MUNICH--Chipmaker Intel Corp. will acquire 15% of Here, a company that offers digital map services and real-time location-based services for the automotive industry. The move follows similar announcements from other major high-tech companies like Microsoft and Mobileye, an indication that services around digital maps are becoming the next major arena in the battle about the digital mobile consumer.
According to a press release from Here, Intel has agreed with Here owners Audi, BMW and Daimler to acquire 15 % of Here’s shares. In addition, Here and Intel agreed to develop a proof of concept for a highly scalable software architecture that will enable near-realtime updates of high-resolution digital maps. Such electronic maps are considered a major technological enabler for automated driving. In addition, both companies will enter intensive discussions about strategic options related to the interplay between location-based data with edge computing devices.
“Cars will be among the smartest and most intelligent devices,” explained Intel CEO Brian Krzanich. “We are very excited to provide an important basis technology for the connected vehicle of the future.”

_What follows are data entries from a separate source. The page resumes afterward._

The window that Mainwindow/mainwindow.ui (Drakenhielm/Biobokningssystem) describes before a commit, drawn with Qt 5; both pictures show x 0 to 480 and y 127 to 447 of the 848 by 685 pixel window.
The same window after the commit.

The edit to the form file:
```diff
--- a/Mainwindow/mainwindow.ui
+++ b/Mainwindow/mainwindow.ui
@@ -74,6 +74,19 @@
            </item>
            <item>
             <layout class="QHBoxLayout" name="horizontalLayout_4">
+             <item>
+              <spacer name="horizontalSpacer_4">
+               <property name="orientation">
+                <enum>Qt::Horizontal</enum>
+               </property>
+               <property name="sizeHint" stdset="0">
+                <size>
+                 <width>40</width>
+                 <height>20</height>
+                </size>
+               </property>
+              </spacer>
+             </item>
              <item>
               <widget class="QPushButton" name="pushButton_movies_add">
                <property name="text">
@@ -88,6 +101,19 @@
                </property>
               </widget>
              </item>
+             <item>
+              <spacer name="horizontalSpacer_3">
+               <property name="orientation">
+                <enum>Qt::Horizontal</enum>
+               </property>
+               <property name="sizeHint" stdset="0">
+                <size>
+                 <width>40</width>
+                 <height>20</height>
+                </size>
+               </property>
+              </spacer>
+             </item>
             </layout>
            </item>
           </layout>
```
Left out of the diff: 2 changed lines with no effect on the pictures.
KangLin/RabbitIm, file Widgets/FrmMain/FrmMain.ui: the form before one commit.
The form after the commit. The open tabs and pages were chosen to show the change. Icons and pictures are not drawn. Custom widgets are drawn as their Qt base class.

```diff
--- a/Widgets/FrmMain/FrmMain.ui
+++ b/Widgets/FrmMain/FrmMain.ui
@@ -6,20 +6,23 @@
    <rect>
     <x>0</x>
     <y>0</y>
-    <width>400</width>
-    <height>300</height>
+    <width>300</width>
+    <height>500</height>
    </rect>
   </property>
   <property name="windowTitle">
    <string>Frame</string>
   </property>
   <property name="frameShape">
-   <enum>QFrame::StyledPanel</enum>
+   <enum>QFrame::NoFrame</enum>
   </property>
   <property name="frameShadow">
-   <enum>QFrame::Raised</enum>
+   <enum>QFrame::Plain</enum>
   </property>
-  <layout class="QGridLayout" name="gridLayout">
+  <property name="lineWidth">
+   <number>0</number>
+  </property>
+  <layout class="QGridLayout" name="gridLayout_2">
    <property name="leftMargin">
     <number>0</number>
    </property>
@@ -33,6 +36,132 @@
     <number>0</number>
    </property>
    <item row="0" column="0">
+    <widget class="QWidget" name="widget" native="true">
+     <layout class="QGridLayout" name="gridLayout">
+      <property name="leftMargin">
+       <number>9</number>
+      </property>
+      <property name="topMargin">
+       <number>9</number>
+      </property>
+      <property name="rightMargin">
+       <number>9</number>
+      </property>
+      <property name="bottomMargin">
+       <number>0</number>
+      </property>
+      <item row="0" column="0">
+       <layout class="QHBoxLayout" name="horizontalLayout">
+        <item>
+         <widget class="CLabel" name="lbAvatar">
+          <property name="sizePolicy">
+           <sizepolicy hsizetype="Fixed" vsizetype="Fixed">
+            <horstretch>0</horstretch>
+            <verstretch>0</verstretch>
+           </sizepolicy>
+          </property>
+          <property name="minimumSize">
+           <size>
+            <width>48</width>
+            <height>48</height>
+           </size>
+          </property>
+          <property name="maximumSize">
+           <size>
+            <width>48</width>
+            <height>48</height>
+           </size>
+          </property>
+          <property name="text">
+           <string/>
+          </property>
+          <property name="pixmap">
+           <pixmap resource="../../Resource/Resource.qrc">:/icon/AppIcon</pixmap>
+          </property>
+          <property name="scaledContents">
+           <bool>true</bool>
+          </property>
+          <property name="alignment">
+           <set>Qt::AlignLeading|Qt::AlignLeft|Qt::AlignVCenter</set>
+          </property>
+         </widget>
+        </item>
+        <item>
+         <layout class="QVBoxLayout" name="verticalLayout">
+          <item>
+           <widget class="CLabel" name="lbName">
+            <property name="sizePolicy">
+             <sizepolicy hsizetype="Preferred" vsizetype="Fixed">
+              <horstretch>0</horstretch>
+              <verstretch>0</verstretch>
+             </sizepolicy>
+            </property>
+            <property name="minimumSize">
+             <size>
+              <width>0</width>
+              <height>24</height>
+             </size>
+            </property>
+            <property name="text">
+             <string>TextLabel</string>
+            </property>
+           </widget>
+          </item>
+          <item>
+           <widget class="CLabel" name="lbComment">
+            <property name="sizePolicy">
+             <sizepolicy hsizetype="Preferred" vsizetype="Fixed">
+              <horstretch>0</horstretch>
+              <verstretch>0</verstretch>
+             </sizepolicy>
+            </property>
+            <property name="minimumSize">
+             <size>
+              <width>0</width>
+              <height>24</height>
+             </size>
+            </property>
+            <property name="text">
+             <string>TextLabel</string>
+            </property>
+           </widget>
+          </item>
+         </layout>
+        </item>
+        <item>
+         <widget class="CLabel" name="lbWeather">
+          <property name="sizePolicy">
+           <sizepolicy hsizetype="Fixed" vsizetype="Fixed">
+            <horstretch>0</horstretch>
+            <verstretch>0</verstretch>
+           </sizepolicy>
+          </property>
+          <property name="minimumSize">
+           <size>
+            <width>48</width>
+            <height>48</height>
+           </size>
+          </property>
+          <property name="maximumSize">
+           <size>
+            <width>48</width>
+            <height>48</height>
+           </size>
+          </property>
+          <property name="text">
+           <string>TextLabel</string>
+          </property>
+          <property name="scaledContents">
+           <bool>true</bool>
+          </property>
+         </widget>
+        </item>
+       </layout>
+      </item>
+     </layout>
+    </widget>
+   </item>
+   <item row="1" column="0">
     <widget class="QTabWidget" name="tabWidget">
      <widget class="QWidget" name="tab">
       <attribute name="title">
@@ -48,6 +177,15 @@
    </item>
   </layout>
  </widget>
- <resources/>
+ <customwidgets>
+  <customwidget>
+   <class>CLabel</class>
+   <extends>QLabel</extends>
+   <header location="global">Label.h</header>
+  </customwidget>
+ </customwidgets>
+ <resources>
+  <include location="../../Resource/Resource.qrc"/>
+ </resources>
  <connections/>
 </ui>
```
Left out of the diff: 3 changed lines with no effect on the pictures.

High-resolution maps of the next generation and the scalable software architecture to be developed by Intel will enable vehicles to navigate at a precision of a few centimeters and thus recognize exactly their position in relation to relevant objects such as the traffic lane or the curb – a major prerequisite for automated driving. Updates to this map almost in real time would also enable the vehicles to stay continuously informed about deviations, traffic stalls, weather-based traffic obstructions and other facts relevant for navigation.
Intel will test the architecture to be developed with Audi, BMW and Daimler. Intel and Here plan to make it available industry-wide as an integrated offering, enabling carmakers to significantly reduce their time-to-market.
Intel’s move acknowledges the importance of electronic map services to autonomous driving. At the same time, it highlights the attractiveness of Here as the partner for location-based, automotive-related location based services over competing services from digital top dogs like Apple and Google.
Intel’s acquisition follows similar moves from other major players. Recently, an Asian group integrating Chinese mapping company Navinfo, internet giant Tencent and Singapore-based investment firm GIC acquired a 10% stake of Here, accompanied with announcements to offer Here’s map services in China. In December, autonomous driving technology company Mobileye announced a collaboration with the goal of integrating Mobileye’s Roadbook data layer into Here’s Live Map – a move that ties Mobileye’s automotive sensor data into the navigation system. Thus, Live Map users basically get access to the sensor data generated by other cars.
Old-school PC software giant Microsoft has also joined the automated driving fray: In December, Microsoft and Here announced to intensify and expand their collaboration on next-gen location-based services. The agreement enables Microsoft to integrate Here’s data and services into Microsoft’s Bing maps platform and into the Bing Maps API offered developers through the Azure Marketplace.
—This article was originally published by EE Times Europe.
—Christoph Hammerschmidt is a contributing editor with EE Times Europe.